Records drawn from a dataset
- - -

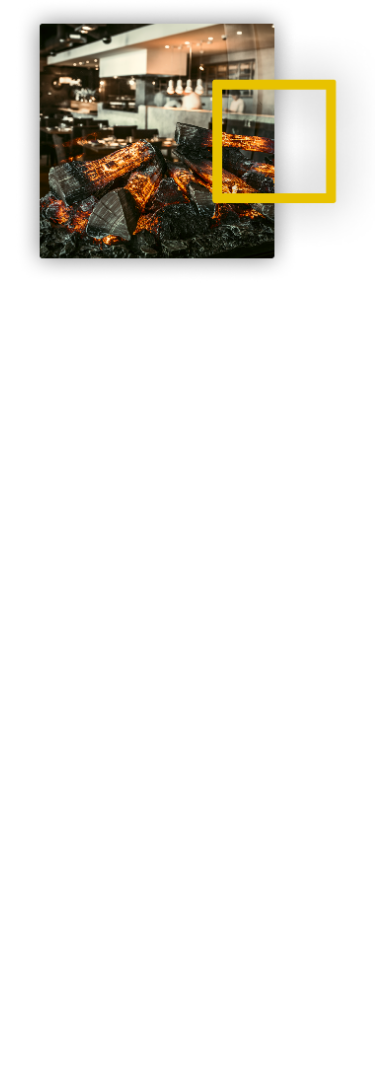
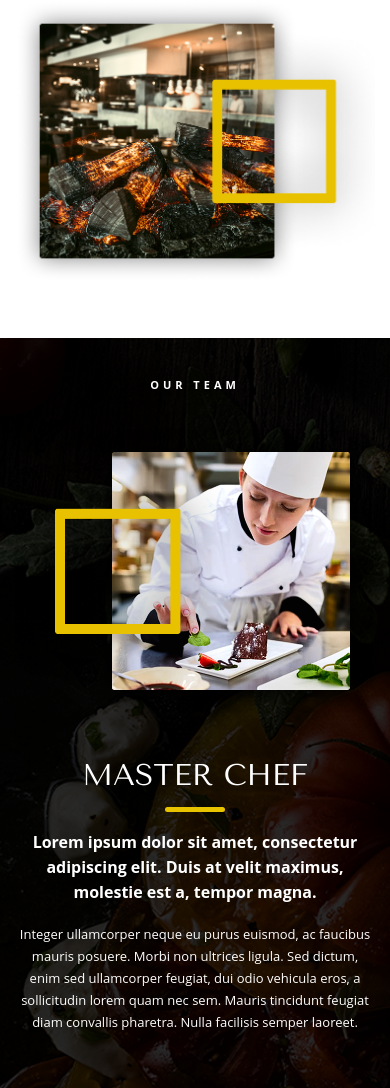
Before and after one commit to iannchoys/hunger, a Django app: page / in a window 390 px wide. Shown: the part 1240-2328 px from the top of the page. Before the commit the page ends 1512 px from the top, so only its background shows below. Run offline with Django 5.2, Linux system fonts and the light colour scheme.

Commit message:
Add our team section layout

```diff
--- a/static/css/style.css
+++ b/static/css/style.css
@@ -592,3 +592,177 @@ body {
     }
 
 }
+/* Our team section */
+
+.team {
+    position: relative;
+    min-height: 675px;
+    overflow: hidden;
+    color: #ffffff;
+    font-family: "Tenor Sans", sans-serif;
+    background-image:
+        linear-gradient(rgba(0, 0, 0, 0.6), rgba(0, 0, 0, 0.6)),
+        url("../images/team/team-bg.jpg");
+    background-position: center;
+    background-size: cover;
+}
+
+.team__container {
+    position: relative;
+    z-index: 2;
+    min-height: 675px;
+    padding-top: 42px;
+    padding-bottom: 90px;
+}
+
+.team__section-name {
+    margin: 0 0 45px;
+    font-family: "Open Sans", Arial, sans-serif;
+    font-size: 12px;
+    font-weight: 700;
+    line-height: 14px;
+    letter-spacing: 6px;
+    text-align: center;
+    text-transform: uppercase;
+}
+
+.team__row {
+    min-height: 475px;
+}
+
+.team__image-box {
+    max-width: 600px;
+    margin: 0 auto;
+}
+
+.team__image {
+    display: block;
+    width: 100%;
+    height: auto;
+}
+
+.team__content {
+    max-width: 600px;
+    margin: 0 auto;
+    text-align: center;
+}
+
+.team__title {
+    margin: 0;
+    font-size: 36px;
+    line-height: 48px;
+    font-weight: 400;
+    text-transform: uppercase;
+}
+
+.team__line {
+    display: block;
+    width: 60px;
+    height: 5px;
+    margin: 12px auto 18px;
+    background-color: var(--hero-yellow);
+    border-radius: 50px;
+}
+
+.team__lead {
+    margin: 0 0 18px;
+    font-family: "Open Sans", Arial, sans-serif;
+    font-size: 18px;
+    line-height: 28px;
+    font-weight: 700;
+}
+
+.team__text {
+    margin: 0;
+    font-family: "Open Sans", Arial, sans-serif;
+    font-size: 14px;
+    line-height: 24px;
+    font-weight: 400;
+}
+
+/* Вертикальные линии в блоке Our Team */
+
+.team__grid {
+    position: absolute;
+    inset: 0;
+    z-index: 1;
+    pointer-events: none;
+}
+
+.team__grid-line {
+    position: absolute;
+    top: 0;
+    bottom: 0;
+    width: 1px;
+    background-color: rgba(255, 255, 255, 0.16);
+}
+
+.team__grid-line--left {
+    left: 25%;
+}
+
+.team__grid-line--center {
+    left: 50%;
+}
+
+.team__grid-line--right {
+    left: 75%;
+}
+
+/* Our Team адаптация */
+
+@media (max-width: 991.98px) {
+    .team {
+        min-height: auto;
+    }
+
+    .team__container {
+        min-height: auto;
+        padding-top: 45px;
+        padding-bottom: 70px;
+    }
+
+    .team__section-name {
+        margin-bottom: 35px;
+    }
+
+    .team__image-box {
+        max-width: 520px;
+        margin-bottom: 40px;
+    }
+
+    .team__content {
+        max-width: 620px;
+    }
+
+    .team__grid {
+        display: none;
+    }
+}
+
+@media (max-width: 575.98px) {
+    .team__container {
+        padding-top: 40px;
+        padding-bottom: 55px;
+    }
+
+    .team__section-name {
+        font-size: 11px;
+        letter-spacing: 4px;
+    }
+
+    .team__title {
+        font-size: 30px;
+        line-height: 40px;
+    }
+
+    .team__lead {
+        font-size: 16px;
+        line-height: 25px;
+    }
+
+    .team__text {
+        font-size: 13px;
+        line-height: 22px;
+    }
+}
--- a/templates/restaurant/home.html
+++ b/templates/restaurant/home.html
@@ -223,6 +223,51 @@
                 </div>
             </div>
         </section>
+        <section class="team" id="team">
+            <div class="team__grid" aria-hidden="true">
+                <span class="team__grid-line team__grid-line--left"></span>
+                <span class="team__grid-line team__grid-line--center"></span>
+                <span class="team__grid-line team__grid-line--right"></span>
+            </div>
+
+            <div class="container team__container">
+                <p class="team__section-name">OUR TEAM</p>
+
+                <div class="row team__row align-items-center">
+                    <div class="col-lg-6">
+                        <div class="team__image-box">
+                            <img
+                                class="team__image"
+                                src="{% static 'images/team/team-img.png' %}"
+                                alt="Chef decorating dessert"
+                            >
+                        </div>
+                    </div>
+
+                    <div class="col-lg-6">
+                        <div class="team__content">
+                            <h2 class="team__title">MASTER CHEF</h2>
+
+                            <span class="team__line"></span>
+
+                            <p class="team__lead">
+                                Lorem ipsum dolor sit amet, consectetur adipiscing elit.
+                                Duis at velit maximus, molestie est a, tempor magna.
+                            </p>
+
+                            <p class="team__text">
+                                Integer ullamcorper neque eu purus euismod, ac faucibus
+                                mauris posuere. Morbi non ultrices ligula. Sed dictum,
+                                enim sed ullamcorper feugiat, dui odio vehicula eros,
+                                a sollicitudin lorem quam nec sem. Mauris tincidunt
+                                feugiat diam convallis pharetra. Nulla facilisis semper
+                                laoreet.
+                            </p>
+                        </div>
+                    </div>
+                </div>
+            </div>
+        </section>
     </main>
 
     <script src="https://code.jquery.com/jquery-3.5.1.min.js"></script>
```
Also changed, not shown: static/images/team/team-bg.jpg (added), static/images/team/team-img.png (added).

- - -

## Exercise aim:
If a line of the data contains the string "size", count it; then give the total alone.

## Answer space:
9